Skip to content
This repository

Changes related to node 

sindresorhus edited this page · 14 revisions

Pages 70

Clone this wiki locally

This document is still under construction

console

Since node-webkit supports GUI applications instead of console applications, the output of console.log() (and other similar methods such as console.warn() and console.error()) is redirected to WebKit's console. You may see it in your “Developer Tools” window (on its “Console” tab).

process

A couple of new fields is added to the global process object:

  • process.versions['node-webkit'] is set with node-webkit's version.
  • process.versions['chromium'] is set with the chromium version which node-webkit is based on. (since v0.7.3)
  • process.mainModule is set for the start page (such as index.html) as specified in the manifest's main field. However, when the node-main field is also specified in the manifest, process.mainModule points to the file specified in the node-main field.

global

The following names are inserted to the global object in Node's context:

  • require - this is the require() function within the main module.

require

Behaviour of relative paths in Node's require() method depends on how the parent file is used in the application (where “the parent file” is the file in which the require() method is called):

  • If the parent file was also required by Node (using require()), then the child's relative path is treated as relative to its parent.
  • If the parent file is included by WebKit (using any web technology: classic DOM window.open(), node-webkit's Window.open(), classic DOM XMLHttpRequest, jQuery's $.getScript(), HTML <script src="..."> element, etc.), then the child's relative path is treated as relative to the application's root directory.

crypto

WebKit (Chrome) has its own DOM crypto object. When you require() the Node API module of the same name (see http://nodejs.org/docs/latest/api/crypto.html for details), you have to use some other name (see issue 540 for example).

__dirname

Only Node modules (called by require() method) can use the __dirname global to read the path to their file's directory.

This global is not available in WebKit's context (including the “Developer Tools” window).

Workaround

Put exports.dirname = __dirname; in a util.js file and require it in your main JS file:

var dirname = require('./util').dirname;

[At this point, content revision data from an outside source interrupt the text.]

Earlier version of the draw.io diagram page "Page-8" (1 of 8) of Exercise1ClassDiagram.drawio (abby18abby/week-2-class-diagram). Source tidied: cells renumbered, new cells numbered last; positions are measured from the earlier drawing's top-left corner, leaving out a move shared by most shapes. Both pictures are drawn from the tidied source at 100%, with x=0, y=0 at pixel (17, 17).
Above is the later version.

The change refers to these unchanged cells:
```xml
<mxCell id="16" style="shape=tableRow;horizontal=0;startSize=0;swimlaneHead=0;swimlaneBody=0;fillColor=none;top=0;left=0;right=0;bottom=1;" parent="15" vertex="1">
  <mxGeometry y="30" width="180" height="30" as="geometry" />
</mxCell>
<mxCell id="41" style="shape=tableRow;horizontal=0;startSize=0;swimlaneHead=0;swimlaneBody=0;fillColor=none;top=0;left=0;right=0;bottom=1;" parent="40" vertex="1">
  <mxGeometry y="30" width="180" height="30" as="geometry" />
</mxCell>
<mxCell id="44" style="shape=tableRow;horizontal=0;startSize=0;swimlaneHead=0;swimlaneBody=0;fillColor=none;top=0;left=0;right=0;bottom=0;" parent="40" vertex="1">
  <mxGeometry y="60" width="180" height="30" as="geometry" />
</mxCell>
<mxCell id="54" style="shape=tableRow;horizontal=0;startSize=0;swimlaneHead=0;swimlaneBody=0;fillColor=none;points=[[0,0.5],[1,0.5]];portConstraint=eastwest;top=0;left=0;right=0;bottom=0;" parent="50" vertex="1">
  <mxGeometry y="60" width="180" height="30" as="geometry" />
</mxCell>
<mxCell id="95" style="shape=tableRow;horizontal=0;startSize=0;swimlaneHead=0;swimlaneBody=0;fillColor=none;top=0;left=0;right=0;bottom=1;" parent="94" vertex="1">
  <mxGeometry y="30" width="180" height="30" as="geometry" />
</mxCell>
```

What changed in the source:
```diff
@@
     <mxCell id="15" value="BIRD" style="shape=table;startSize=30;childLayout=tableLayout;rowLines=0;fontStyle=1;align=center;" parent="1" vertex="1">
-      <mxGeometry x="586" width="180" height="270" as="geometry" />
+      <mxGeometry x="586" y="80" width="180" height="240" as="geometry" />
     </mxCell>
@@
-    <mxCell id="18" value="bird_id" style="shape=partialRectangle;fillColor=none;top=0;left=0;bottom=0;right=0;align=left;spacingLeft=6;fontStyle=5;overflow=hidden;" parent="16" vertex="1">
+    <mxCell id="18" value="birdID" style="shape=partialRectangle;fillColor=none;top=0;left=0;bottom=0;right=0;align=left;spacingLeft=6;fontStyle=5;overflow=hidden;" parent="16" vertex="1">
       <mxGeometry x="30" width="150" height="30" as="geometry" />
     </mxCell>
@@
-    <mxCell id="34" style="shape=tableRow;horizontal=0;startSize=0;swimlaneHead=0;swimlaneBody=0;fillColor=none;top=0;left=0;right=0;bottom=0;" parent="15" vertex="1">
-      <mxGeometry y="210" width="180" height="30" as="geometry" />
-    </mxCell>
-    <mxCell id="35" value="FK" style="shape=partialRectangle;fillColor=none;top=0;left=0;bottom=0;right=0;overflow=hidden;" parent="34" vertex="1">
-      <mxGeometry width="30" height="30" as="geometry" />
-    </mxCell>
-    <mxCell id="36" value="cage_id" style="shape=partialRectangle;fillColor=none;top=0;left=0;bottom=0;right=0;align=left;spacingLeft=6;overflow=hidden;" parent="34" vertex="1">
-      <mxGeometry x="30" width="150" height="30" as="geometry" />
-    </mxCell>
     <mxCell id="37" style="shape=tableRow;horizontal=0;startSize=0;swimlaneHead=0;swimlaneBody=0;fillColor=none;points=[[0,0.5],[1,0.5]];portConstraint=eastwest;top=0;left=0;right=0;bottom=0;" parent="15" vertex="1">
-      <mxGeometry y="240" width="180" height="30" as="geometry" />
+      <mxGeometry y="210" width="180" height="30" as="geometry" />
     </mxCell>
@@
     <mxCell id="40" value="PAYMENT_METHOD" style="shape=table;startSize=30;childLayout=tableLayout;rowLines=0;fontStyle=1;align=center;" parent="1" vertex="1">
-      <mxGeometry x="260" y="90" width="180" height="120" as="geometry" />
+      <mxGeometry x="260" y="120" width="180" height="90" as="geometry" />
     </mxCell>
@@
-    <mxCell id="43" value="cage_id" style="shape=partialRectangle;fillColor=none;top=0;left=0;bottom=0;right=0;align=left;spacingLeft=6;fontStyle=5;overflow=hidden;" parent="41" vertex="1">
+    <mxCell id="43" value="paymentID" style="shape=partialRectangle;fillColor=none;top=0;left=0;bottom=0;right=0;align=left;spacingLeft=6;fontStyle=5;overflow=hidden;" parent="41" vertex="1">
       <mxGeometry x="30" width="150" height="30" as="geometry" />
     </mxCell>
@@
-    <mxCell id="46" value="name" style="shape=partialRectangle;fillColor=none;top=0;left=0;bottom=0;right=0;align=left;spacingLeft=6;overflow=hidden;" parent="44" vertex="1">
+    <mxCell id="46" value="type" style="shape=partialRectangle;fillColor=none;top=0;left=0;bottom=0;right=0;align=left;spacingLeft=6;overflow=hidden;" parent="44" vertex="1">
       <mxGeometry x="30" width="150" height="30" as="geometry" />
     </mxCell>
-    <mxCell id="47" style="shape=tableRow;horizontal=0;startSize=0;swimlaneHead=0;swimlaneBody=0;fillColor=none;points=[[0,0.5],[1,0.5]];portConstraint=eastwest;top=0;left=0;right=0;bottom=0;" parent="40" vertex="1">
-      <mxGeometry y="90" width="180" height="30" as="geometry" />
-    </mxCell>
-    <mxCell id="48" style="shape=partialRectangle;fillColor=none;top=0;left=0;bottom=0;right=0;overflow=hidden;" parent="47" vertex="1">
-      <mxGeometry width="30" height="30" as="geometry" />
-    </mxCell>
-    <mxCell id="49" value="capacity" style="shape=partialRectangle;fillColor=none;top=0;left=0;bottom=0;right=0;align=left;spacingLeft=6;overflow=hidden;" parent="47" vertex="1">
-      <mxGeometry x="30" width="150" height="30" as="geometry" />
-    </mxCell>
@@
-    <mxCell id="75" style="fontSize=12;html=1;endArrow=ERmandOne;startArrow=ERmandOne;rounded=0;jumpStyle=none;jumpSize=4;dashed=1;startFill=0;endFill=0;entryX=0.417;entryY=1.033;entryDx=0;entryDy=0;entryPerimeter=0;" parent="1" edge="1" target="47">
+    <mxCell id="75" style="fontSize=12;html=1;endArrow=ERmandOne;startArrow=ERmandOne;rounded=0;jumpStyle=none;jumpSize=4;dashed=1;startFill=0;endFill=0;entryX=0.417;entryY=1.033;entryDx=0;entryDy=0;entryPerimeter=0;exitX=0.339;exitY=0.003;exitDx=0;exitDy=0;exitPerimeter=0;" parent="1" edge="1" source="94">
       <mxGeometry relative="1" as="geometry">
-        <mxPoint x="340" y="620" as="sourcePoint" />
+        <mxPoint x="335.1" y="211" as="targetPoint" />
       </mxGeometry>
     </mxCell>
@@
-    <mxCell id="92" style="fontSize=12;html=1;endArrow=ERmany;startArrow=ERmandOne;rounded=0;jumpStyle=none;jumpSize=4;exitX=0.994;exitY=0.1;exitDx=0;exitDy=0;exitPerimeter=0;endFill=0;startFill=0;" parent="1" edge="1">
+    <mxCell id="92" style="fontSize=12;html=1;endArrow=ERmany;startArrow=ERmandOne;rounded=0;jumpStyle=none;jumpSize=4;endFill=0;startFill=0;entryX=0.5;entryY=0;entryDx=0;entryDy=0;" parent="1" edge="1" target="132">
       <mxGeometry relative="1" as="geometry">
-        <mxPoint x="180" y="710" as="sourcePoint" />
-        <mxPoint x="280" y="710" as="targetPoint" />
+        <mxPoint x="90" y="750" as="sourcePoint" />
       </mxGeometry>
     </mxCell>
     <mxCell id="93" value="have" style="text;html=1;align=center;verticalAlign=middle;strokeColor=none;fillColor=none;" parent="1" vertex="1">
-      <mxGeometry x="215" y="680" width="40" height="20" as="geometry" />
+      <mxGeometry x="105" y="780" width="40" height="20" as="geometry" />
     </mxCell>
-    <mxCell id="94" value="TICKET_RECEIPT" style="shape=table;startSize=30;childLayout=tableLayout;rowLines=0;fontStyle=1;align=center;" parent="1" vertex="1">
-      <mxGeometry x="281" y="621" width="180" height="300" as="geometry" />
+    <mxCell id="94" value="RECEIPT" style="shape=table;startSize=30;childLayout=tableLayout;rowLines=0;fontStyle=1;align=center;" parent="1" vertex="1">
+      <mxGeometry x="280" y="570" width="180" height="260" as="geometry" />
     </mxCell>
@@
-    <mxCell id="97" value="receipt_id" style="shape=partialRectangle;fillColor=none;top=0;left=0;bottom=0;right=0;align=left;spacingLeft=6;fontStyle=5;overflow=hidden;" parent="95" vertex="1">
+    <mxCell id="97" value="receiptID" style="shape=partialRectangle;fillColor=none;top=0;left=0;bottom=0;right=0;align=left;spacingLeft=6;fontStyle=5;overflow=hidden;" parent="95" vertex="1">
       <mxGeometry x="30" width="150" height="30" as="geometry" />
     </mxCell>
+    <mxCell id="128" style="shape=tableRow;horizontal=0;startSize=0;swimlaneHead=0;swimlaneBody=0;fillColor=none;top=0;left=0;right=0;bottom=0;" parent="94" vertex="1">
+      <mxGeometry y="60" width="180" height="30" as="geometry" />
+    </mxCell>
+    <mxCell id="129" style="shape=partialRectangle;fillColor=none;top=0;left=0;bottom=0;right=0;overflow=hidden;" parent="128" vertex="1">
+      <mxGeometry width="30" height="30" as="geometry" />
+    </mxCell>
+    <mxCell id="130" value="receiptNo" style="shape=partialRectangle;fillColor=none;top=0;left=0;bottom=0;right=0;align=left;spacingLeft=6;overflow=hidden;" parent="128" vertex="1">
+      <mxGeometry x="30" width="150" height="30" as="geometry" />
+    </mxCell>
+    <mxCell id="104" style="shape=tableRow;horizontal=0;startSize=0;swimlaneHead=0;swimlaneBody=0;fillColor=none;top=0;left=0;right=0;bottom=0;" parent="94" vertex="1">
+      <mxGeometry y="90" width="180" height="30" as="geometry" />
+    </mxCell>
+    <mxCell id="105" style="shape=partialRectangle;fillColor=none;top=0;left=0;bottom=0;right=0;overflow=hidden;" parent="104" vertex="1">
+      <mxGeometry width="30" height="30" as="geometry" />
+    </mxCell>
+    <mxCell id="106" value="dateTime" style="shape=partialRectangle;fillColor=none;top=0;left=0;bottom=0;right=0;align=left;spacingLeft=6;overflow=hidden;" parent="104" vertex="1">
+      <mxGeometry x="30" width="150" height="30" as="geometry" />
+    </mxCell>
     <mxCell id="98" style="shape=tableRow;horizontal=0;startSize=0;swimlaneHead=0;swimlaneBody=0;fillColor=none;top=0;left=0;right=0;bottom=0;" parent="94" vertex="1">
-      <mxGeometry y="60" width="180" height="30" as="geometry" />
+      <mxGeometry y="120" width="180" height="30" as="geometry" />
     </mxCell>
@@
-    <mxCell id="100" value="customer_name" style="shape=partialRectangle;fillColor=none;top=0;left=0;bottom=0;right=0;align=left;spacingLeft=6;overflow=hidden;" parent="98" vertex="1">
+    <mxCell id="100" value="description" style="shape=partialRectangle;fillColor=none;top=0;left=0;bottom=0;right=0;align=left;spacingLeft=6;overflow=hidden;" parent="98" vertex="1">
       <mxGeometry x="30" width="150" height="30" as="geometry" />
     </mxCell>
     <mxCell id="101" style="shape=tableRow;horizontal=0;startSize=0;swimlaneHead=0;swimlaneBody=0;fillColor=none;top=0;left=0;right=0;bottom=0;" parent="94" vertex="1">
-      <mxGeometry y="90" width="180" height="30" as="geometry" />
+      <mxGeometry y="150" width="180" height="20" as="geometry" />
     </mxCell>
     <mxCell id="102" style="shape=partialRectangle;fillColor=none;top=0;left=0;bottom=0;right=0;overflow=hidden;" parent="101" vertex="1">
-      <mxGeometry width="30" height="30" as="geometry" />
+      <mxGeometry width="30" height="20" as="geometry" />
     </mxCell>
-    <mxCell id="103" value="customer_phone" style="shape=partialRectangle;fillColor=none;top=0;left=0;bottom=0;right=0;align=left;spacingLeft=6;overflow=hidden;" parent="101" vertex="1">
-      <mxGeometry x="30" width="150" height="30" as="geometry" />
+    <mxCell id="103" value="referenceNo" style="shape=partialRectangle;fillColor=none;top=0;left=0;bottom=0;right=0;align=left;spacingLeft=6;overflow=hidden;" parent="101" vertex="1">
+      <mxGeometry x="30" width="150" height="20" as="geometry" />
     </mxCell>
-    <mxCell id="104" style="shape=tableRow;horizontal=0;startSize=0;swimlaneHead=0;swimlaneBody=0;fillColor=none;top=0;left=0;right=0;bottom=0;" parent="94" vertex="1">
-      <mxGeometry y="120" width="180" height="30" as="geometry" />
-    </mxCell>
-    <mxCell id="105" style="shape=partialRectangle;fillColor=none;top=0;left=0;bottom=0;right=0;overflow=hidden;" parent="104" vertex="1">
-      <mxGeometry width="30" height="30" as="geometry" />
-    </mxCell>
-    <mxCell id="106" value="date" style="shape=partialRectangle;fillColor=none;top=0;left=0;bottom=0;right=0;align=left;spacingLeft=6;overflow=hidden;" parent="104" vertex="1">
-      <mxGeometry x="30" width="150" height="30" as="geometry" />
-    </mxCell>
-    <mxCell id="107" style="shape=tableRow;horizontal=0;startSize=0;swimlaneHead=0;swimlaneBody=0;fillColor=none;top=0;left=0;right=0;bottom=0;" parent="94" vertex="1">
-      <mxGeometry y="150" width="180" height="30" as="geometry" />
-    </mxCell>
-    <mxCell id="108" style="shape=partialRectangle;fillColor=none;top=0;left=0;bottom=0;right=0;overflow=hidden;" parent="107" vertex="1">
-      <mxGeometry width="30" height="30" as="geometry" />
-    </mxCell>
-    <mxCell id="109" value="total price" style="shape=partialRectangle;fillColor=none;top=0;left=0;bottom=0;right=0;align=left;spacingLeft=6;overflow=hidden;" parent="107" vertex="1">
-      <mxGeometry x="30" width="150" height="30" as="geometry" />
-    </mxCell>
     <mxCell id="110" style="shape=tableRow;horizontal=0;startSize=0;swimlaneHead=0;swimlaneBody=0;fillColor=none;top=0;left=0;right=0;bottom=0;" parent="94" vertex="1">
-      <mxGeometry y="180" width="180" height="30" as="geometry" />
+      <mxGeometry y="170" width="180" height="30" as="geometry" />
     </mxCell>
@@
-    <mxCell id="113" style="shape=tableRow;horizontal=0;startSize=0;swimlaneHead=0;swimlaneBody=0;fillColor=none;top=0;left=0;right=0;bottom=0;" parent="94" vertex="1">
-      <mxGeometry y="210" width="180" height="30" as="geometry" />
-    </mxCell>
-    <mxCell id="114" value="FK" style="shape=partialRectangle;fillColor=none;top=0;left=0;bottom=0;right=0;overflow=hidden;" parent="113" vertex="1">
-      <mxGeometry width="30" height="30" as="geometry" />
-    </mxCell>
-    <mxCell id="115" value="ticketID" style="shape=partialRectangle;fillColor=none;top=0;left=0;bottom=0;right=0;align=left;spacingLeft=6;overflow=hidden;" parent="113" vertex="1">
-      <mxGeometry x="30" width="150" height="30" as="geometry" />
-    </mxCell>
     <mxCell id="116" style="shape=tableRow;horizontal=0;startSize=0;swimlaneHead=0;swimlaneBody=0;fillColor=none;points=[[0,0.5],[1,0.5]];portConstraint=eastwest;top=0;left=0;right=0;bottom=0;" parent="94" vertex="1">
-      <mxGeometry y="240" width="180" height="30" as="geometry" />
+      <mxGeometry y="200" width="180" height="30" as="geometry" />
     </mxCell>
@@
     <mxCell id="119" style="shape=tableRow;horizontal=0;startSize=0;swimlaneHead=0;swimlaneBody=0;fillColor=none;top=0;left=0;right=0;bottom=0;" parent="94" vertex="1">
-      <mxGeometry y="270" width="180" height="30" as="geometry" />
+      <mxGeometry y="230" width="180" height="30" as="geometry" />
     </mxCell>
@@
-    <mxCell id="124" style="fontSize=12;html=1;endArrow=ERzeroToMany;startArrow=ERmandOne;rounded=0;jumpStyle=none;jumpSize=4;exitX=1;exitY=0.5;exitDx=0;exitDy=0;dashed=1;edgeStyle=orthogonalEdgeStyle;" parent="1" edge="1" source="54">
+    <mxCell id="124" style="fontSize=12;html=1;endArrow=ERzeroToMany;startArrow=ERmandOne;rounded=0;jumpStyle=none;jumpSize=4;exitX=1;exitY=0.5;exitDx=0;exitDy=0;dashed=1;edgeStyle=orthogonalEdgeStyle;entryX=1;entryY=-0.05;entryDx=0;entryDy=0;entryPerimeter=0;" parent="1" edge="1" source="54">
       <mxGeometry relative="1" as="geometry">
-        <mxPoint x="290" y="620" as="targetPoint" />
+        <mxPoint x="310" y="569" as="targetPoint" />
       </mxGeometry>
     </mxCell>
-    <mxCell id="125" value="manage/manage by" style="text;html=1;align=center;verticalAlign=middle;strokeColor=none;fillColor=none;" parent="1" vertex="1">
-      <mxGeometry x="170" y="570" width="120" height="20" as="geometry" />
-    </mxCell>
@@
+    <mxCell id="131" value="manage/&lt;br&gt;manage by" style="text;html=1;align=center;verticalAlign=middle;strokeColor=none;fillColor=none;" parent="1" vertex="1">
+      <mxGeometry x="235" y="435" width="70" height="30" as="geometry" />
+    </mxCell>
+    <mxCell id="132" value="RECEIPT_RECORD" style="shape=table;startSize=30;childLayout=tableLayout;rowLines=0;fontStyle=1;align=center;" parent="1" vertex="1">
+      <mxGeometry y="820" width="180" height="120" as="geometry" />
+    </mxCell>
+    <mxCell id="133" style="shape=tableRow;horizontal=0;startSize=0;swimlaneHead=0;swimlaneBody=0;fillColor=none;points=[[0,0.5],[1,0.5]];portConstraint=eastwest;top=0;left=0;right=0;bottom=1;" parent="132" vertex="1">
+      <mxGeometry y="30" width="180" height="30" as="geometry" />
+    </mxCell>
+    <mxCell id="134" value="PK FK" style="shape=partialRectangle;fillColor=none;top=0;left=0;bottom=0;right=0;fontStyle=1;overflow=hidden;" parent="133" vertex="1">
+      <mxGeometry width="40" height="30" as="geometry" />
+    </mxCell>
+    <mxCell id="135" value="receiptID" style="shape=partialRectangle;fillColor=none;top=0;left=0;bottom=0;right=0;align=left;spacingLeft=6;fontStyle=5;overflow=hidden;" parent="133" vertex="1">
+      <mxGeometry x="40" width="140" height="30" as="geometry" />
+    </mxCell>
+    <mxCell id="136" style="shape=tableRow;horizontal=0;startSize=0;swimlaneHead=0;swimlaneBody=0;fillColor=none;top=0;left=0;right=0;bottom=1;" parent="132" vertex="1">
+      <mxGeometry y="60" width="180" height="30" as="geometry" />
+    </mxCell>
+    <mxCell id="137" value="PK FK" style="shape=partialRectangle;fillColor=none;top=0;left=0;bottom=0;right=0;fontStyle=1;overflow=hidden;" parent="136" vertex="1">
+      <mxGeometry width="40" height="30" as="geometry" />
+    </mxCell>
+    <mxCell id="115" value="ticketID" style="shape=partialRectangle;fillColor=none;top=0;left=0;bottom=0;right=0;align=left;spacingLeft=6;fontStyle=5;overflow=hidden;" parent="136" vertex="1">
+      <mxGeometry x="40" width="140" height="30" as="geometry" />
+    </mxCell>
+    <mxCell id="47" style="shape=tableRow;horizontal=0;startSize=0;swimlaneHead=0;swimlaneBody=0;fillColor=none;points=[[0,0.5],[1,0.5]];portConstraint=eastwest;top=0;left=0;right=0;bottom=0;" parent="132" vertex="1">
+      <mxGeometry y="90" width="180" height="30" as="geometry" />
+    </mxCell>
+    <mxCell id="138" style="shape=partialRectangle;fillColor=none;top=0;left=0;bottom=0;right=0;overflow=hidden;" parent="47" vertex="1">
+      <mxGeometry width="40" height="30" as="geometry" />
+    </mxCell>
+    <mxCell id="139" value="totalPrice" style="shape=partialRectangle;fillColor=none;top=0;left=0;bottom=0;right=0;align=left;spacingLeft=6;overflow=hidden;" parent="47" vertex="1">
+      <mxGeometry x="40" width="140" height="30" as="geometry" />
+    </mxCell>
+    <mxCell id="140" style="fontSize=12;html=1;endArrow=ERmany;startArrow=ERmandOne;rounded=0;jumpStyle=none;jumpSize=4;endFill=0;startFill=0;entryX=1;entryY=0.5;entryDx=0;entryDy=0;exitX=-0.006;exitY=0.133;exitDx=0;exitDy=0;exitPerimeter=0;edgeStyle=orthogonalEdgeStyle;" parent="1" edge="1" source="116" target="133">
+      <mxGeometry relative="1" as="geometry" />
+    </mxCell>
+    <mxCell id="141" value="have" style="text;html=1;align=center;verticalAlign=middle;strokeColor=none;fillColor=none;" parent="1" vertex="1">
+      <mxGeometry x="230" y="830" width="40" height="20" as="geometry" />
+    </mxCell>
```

console.log(dirname);
//=> /Users/johndoe/dev/project/

require('child_process')

Currently child_process.fork is broken in node-webkit.

Something went wrong with that request. Please try again.